A look at the criminal justice programs reveals the raised emphasis some educational are placing emphasis on mandatory field experience to better prepare graduates for a place in the professional workforce. Some of the foundations even offer training during coursework in return for relevant certification without any additional expense.
Veterans can enroll in such courses to update their skills and knowledge through expert instruction on current policies, trends and practices in their field of interest. Likewise, they can test resources willing to do the ground work such as Hire Our Heroes.
Keep an open mind
Don’t write off a company or even a specific job before you equip yourself with all the available information. Corporate America has thousands of opportunities for veterans coming out of service, and majority of them are great working places outside the prolific Fortune 500.
In fact, you may be able to find an easier route to success with vacant roles outside the metropolitan locations and jobs offered by privately owned firms. Take some time to investigate all options before you take decision.
Adhere to civilian rules
Military members can be used to being direct and communicating to the point, but civilian communication often prefers a conversational tone.
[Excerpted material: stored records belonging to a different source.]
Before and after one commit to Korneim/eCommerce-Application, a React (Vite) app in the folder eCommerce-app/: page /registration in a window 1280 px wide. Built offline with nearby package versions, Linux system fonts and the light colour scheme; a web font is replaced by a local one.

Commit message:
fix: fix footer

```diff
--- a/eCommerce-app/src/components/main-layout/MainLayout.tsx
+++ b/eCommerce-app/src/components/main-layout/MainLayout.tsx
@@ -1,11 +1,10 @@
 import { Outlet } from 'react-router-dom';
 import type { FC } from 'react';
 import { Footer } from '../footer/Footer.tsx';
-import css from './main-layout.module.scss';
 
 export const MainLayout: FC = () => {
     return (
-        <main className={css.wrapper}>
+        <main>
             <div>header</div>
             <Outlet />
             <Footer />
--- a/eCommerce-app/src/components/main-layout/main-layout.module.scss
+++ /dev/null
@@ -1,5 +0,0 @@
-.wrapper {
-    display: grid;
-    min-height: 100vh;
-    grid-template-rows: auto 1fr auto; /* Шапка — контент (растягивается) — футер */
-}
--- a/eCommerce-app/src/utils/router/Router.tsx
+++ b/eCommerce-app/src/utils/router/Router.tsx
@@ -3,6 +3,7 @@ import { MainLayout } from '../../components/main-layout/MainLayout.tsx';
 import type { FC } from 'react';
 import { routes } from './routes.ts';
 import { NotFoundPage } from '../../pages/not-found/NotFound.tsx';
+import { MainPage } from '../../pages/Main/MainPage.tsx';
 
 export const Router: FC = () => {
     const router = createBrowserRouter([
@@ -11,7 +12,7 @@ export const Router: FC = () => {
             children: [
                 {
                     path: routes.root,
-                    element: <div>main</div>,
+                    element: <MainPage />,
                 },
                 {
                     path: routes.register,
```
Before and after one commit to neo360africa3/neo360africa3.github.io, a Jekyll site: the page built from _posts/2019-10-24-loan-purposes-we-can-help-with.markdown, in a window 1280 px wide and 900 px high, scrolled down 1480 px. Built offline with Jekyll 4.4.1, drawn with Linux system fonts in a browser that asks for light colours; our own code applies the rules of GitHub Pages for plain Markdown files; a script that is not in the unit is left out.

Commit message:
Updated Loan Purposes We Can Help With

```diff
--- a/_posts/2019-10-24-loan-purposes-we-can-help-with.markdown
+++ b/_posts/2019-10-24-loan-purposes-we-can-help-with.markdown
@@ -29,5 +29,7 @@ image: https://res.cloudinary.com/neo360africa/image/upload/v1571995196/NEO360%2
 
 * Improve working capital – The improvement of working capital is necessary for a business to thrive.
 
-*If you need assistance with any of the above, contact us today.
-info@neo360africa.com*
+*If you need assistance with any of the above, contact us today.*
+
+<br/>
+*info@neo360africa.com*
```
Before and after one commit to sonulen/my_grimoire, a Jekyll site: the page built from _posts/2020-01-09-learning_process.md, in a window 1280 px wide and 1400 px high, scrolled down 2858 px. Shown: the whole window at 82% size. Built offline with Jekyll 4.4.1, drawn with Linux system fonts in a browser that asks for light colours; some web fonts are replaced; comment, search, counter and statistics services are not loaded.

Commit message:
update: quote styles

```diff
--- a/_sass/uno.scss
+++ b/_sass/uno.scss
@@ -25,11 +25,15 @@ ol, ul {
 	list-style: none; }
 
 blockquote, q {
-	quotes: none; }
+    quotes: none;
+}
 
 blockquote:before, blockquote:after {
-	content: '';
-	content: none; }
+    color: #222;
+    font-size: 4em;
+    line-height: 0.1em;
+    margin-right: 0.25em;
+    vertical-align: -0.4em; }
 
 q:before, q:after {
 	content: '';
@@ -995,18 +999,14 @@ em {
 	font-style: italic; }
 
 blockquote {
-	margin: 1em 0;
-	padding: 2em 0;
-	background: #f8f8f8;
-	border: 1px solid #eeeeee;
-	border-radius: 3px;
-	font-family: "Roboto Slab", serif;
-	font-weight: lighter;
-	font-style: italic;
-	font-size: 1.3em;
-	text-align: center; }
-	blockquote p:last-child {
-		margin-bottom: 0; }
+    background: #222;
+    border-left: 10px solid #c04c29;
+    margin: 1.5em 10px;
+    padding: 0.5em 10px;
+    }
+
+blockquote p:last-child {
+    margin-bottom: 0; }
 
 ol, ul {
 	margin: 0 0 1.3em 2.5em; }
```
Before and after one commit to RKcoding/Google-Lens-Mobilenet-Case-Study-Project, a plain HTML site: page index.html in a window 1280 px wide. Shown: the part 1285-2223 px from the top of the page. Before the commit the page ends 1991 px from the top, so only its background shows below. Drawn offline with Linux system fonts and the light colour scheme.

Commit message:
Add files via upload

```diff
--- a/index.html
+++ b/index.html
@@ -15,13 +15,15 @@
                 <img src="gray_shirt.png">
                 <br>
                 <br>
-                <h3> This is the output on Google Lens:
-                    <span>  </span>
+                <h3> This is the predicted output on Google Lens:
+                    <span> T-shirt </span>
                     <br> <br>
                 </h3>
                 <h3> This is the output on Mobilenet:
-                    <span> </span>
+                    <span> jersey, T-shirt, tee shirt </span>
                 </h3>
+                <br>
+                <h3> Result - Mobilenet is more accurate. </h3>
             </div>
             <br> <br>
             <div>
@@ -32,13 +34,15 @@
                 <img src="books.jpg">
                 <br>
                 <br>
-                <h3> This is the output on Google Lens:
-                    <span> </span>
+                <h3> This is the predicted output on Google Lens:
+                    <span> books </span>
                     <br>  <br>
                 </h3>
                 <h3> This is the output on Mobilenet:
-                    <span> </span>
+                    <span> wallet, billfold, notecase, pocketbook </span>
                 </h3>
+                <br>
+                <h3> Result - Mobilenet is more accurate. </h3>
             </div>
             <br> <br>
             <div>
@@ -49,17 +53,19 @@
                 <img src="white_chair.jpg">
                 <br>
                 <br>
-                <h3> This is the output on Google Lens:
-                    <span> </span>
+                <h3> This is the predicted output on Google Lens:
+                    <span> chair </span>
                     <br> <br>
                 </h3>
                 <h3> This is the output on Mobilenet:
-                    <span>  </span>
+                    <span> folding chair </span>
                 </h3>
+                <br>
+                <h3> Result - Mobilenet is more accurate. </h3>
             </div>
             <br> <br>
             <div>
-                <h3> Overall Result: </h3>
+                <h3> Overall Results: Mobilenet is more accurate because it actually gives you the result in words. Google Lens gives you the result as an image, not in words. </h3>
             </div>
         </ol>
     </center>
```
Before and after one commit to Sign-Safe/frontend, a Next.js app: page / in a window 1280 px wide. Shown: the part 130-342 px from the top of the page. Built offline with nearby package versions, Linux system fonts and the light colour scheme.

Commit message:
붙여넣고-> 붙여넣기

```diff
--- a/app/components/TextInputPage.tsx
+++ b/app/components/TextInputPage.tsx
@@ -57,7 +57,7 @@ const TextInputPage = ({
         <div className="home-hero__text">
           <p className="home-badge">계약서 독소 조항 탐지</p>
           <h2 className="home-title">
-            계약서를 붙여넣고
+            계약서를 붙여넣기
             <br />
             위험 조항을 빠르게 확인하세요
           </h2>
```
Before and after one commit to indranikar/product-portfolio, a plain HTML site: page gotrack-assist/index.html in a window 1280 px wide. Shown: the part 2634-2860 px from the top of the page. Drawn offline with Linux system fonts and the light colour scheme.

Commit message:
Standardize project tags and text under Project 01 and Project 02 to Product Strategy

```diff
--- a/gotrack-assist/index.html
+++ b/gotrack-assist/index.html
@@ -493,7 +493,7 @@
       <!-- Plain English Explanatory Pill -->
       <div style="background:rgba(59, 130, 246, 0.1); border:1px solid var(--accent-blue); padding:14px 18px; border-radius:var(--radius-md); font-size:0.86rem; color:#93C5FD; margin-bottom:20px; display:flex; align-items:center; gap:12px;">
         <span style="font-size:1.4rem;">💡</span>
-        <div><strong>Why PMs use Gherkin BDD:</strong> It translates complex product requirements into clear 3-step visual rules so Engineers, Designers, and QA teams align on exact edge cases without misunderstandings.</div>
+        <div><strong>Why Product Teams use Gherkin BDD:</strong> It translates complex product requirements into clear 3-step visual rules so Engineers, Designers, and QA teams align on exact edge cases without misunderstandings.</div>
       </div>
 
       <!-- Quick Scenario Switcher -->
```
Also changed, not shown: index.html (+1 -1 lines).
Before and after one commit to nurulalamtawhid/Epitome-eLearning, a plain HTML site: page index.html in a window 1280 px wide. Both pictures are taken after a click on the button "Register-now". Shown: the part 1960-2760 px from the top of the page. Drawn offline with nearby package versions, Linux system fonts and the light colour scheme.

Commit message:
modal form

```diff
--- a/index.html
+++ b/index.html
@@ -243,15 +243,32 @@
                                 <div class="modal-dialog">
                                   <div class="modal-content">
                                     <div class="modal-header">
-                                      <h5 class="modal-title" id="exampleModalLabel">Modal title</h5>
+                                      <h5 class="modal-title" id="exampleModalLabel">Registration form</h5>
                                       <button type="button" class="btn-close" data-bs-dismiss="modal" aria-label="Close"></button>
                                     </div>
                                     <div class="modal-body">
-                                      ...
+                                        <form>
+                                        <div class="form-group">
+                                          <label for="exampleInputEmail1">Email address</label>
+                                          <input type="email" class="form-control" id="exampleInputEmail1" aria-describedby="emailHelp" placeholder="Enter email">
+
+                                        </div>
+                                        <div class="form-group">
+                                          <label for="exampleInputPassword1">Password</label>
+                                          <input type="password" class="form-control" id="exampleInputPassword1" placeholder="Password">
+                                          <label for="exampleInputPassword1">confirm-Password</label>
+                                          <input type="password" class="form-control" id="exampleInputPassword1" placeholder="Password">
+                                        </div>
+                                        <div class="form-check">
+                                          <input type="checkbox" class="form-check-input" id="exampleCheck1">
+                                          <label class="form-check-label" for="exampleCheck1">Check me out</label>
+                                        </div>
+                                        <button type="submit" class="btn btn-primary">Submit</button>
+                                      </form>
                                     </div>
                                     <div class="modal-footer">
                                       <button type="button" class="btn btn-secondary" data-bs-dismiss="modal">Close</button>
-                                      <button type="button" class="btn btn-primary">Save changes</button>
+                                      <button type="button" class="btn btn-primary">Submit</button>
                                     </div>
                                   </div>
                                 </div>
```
You will have better chances of succeeding as a candidate by adapting to the communication style of your employer.
Many organizations also expect employees to be actively involved in tasks and processes; make sure you skip the military lingo and adhere to such rules to settle in.
Bottom line: show employers that you’re willing to adapt and go beyond your comfort zone.
Feel free to share additional tips on finding post-military employment in the comments section.